START Exercise data

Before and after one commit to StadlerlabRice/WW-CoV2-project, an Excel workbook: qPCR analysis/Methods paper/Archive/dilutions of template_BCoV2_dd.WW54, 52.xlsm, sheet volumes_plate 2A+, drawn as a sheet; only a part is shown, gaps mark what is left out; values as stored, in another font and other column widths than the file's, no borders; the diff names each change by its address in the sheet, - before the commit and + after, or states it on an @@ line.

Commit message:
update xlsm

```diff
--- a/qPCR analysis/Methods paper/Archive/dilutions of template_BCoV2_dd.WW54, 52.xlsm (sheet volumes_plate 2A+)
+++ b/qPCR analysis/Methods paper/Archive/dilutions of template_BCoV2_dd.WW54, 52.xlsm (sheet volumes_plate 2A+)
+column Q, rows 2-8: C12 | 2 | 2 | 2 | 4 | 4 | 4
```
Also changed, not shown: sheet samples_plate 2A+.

END Exercise data
START Exercise data

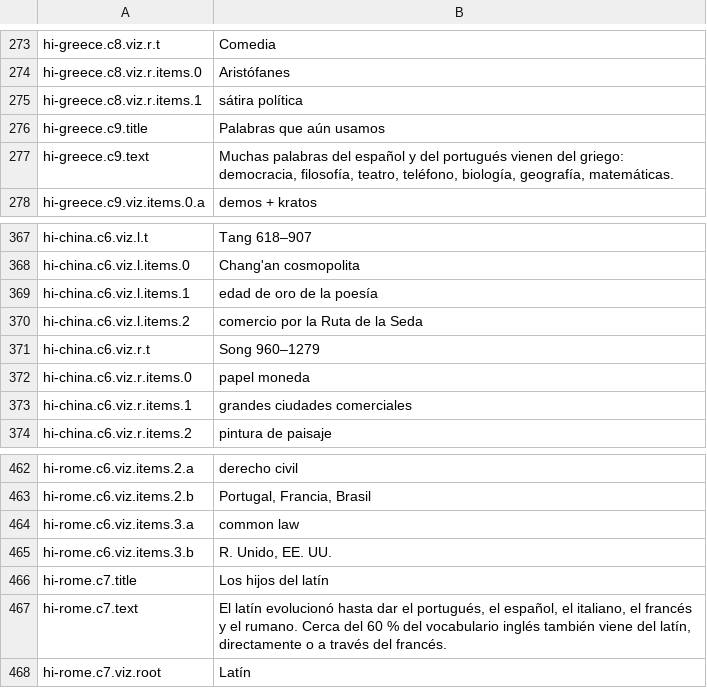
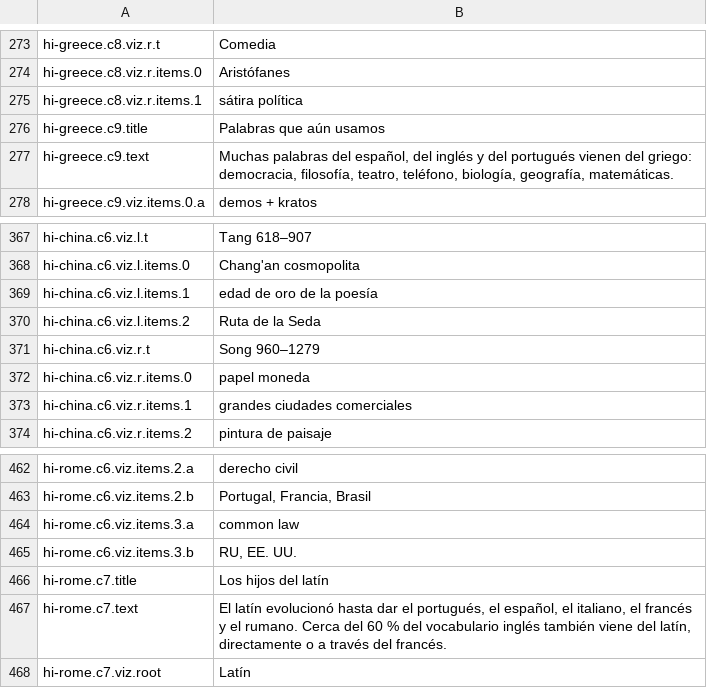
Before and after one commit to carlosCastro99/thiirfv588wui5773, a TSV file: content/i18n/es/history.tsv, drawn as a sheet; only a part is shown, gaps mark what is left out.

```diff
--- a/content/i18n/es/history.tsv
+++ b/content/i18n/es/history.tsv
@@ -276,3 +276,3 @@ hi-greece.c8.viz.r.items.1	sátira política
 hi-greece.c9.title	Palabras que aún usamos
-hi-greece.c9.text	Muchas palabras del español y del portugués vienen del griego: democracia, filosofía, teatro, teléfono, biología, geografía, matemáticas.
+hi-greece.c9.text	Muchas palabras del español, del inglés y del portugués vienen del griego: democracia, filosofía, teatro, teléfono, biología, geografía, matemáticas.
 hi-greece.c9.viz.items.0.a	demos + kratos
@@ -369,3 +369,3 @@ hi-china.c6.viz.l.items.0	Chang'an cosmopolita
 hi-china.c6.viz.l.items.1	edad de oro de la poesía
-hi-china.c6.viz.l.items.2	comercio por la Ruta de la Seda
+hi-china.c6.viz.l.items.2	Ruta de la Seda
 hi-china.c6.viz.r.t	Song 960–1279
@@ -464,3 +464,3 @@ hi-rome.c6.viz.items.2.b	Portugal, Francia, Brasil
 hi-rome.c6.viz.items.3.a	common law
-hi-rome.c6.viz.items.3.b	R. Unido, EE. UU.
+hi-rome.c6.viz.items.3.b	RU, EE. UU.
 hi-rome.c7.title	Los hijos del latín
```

END Exercise data

▶ **Work item**
Everything above from the line containing "an @@ line." down to the line containing "Also changed, not" should be copied exactly, both end lines included, and nothing else.

▶ **Exercise output**
Before and after one commit to StadlerlabRice/WW-CoV2-project, an Excel workbook: qPCR analysis/Methods paper/Archive/dilutions of template_BCoV2_dd.WW54, 52.xlsm, sheet volumes_plate 2A+, drawn as a sheet; only a part is shown, gaps mark what is left out; values as stored, in another font and other column widths than the file's, no borders; the diff names each change by its address in the sheet, - before the commit and + after, or states it on an @@ line.

Commit message:
update xlsm

```diff
--- a/qPCR analysis/Methods paper/Archive/dilutions of template_BCoV2_dd.WW54, 52.xlsm (sheet volumes_plate 2A+)
+++ b/qPCR analysis/Methods paper/Archive/dilutions of template_BCoV2_dd.WW54, 52.xlsm (sheet volumes_plate 2A+)
+column Q, rows 2-8: C12 | 2 | 2 | 2 | 4 | 4 | 4
```
Also changed, not shown: sheet samples_plate 2A+.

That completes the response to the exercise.